Fox Family Lawyers
Cynthia Moseley Fox
Attorney at Law
7751 Carondelet Avenue,
Suite 700
Clayton, Missouri 63105
(St. Louis)

What To Do & What Not To Do When Considering Divorce

“I want a divorce!” If you are married, once married, or thinking about getting married, these words are hard to hear, say or even think about. Yet, the chances are that you or someone close to you has heard them, said them, or considered saying them.


Welcome to my world, and to my new column. I am Cynthia Fox, a divorce and family law attorney and mediator, practicing for over 25 years. I have represented hundreds of clients in divorce actions, custody and child support cases, paternity, adult abuse and a myriad of other family law matters. I am also divorced and the “survivor” of a contentious battle with my ex-husband over the custody of our child.


I believe this column will be interesting and useful because my area of the law affects so many people, in ways both large and small, and for a substantial part of their lives. We have all heard that “over 50% of marriages end in divorce”, but what I know is that the actual moment of divorce is just one point on a continuum of events, all potentially stressful and difficult. For example, the length of time it takes most people to just decide if they want a divorce exemplifies how painful and painstaking this process can be. According to a therapist colleague, the actual decision to seek a divorce is typically preceded by an “incubation period” lasting 2 to 7 years!


What happens during the incubation often determines the kind of divorce that couple will have—bitter and destructive versus civilized and constructive—based upon how the two parties deal with the conflict, anger and anxiety of a partnership coming apart. That is where this column begins: A basic primer on what to do, and not do, if you are considering the possibility of divorce.


What You Should Do

If you are thinking about seeking a divorce:

  • Make a list of the 5 things you like least about your marriage, and the 5 you like most
  • Visit a therapist or clergy person to help both of you work on the negative aspects of your marriage--preferably with your spouse (but go even if your spouse won’t).
  • Call a “cease fire”, resolving not to fight over the “little stuff”, even if for just a day or two initially.
  • Focus on this one fundamental question: Would you rather work on your marriage to make it better, or would you prefer to put your efforts into starting your life anew and on your own? If either you or your spouse select the latter, then a divorce becomes the inevitable next step.

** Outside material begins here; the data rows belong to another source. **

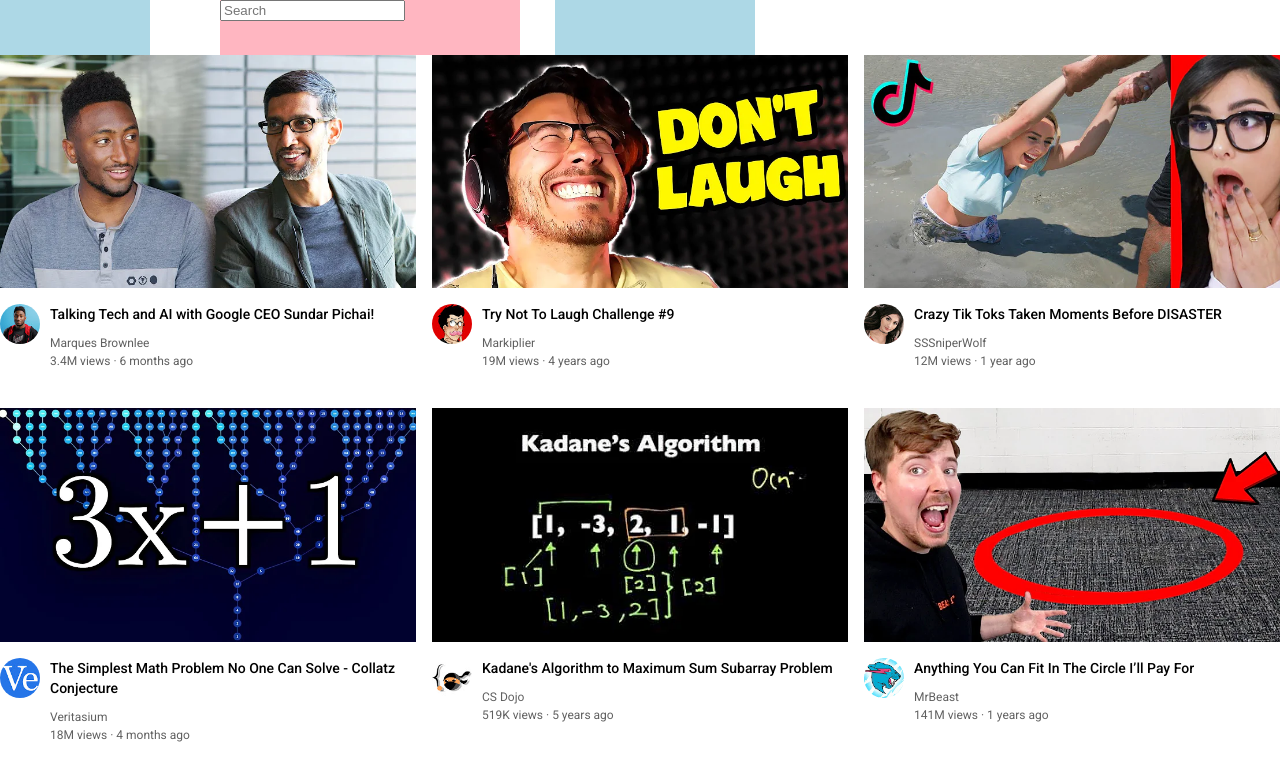
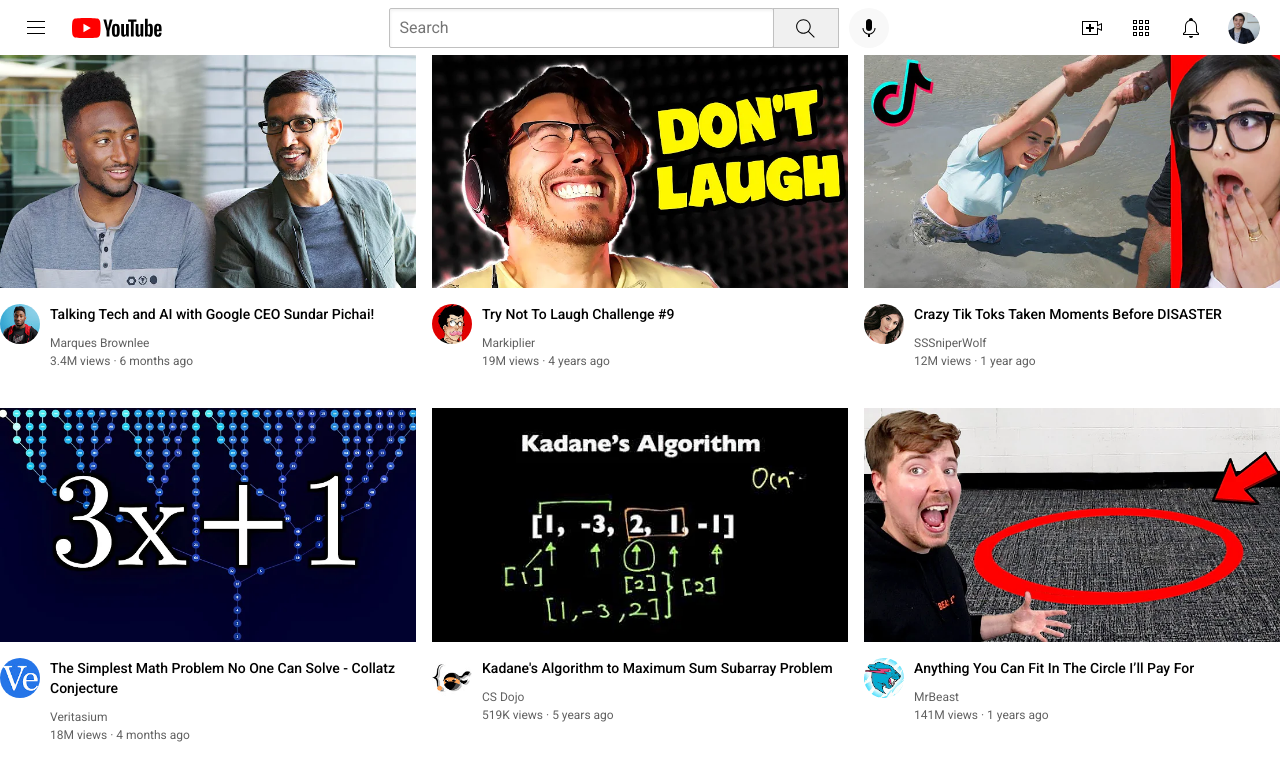
Before and after one commit to hannanrazzaghi/Youtube-Using-HTML-and-CSS, a plain HTML site: page index.html in a window 1280 px wide. Drawn offline with Linux system fonts and the light colour scheme.

Commit message:
finishing the header

```diff
--- a/index.html
+++ b/index.html
@@ -15,11 +15,33 @@
   </head>
   <body>
     <div class="header">
-      <div class="left-section"></div>
+      <div class="left-section">
+        <img class="hamburger-menu" src="icons/hamburger-menu.svg" alt="" />
+        <img class="youtube-logo" src="icons/youtube-logo.svg" alt="" />
+      </div>
       <div class="middle-section">
         <input class="search-bar" type="text" placeholder="Search" />
+        <button class="search-button">
+          <img class="search-icon" src="icons/search.svg" alt="" />
+        </button>
+        <button class="voice-search-button">
+          <img
+            class="voice-search-icon"
+            src="icons/voice-search-icon.svg"
+            alt=""
+          />
+        </button>
       </div>
-      <div class="right-section"></div>
+      <div class="right-section">
+        <img class="upload-icon" src="icons/upload.svg" alt="" />
+        <img class="youtube-apps-icon" src="icons/youtube-apps.svg" alt="" />
+        <img class="notifications-icon" src="icons/notifications.svg" alt="" />
+        <img
+          class="current-user-picture"
+          src="profile pic/my-channel.jpeg"
+          alt=""
+        />
+      </div>
     </div>
 
     <div class="video-grid">
--- a/styles/header.css
+++ b/styles/header.css
@@ -2,22 +2,97 @@
   height: 55px;
   display: flex;
   flex-direction: row;
+  justify-content: space-between;
 }
 
 .left-section {
-  background-color: lightblue;
-  width: 150px;
+  display: flex;
+  align-items: center;
 }
 
+.hamburger-menu {
+  height: 24px;
+  margin-left: 24px;
+  margin-right: 24px;
+}
+
+.youtube-logo {
+  height: 20px;
+}
 .middle-section {
-  background-color: lightpink;
   flex: 1;
   margin-left: 70px;
   margin-right: 35px;
-  max-width: 300px;
+  max-width: 500px;
+  display: flex;
+  align-items: center;
 }
 
+.search-bar {
+  flex: 1;
+  height: 36px;
+  padding-left: 10px;
+  font-size: 16px;
+  border-width: 1px;
+  border-style: solid;
+  border-color: rgb(192, 192, 192);
+  border-radius: 2px;
+  box-shadow: inset 1px 2px 3px rgba(0, 0, 0, 0.05);
+}
+
+.search-bar::placeholder {
+  font-family: Roboto, Arial;
+  font-size: 16px;
+}
+
+.search-button {
+  height: 40px;
+  width: 66px;
+  background-color: rgb(240, 240, 240);
+  border-width: 1px;
+  border-style: solid;
+  border-color: rgb(192, 192, 192);
+  margin-left: -1px;
+  margin-right: 10px;
+}
+
+.search-icon {
+  height: 25px;
+  margin-top: 4px;
+}
+.voice-search-button {
+  height: 40px;
+  width: 40px;
+  border-radius: 20px;
+  border: none;
+  background-color: rgb(248, 248, 248);
+}
+
+.voice-search-icon {
+  height: 24px;
+  margin-top: 4px;
+}
 .right-section {
-  background-color: lightblue;
-  width: 200px;
+  width: 180px;
+  margin-right: 20px;
+  display: flex;
+  align-items: center;
+  justify-content: space-between;
 }
+
+.upload-icon {
+  height: 24px;
+}
+
+.youtube-apps-icon {
+  height: 24px;
+}
+
+.notifications-icon {
+  height: 24px;
+}
+
+.current-user-picture {
+  height: 32px;
+  border-radius: 16px;
+}
```
Also changed, not shown: icons/hamburger-menu.svg (added), icons/notifications.svg (added), icons/search.svg (added), icons/upload.svg (added), icons/voice-search-icon.svg (added), icons/youtube-apps.svg (added), icons/youtube-logo.svg (added), profile pic/my-channel.jpeg (added).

What Not To Do  

However, by all means, do not:

  • Sign documents without advice of an attorney, even under pressure from your spouse.
  • Share your marital dissatisfactions with your children or try to get them to take sides in your disagreements with your spouse.
  • Have a baby to try to glue your marriage together


As the weeks unfold, we will cover much more territory, much more specifically, using actual case histories (with the names changed, of course) to explain and demystify the world of family law and divorce. We will discuss adulterous and/or abusive spouses, property division, motions to modify existing decrees, pre-nuptial agreements, and on and on. Along the way, you’ll have questions, and I’ll answer some of those as well. However, you should not strictly rely on anything you read here as legal advice. Rather, please consult with a qualified attorney. Until we meet again next week, stay well and stay constructive!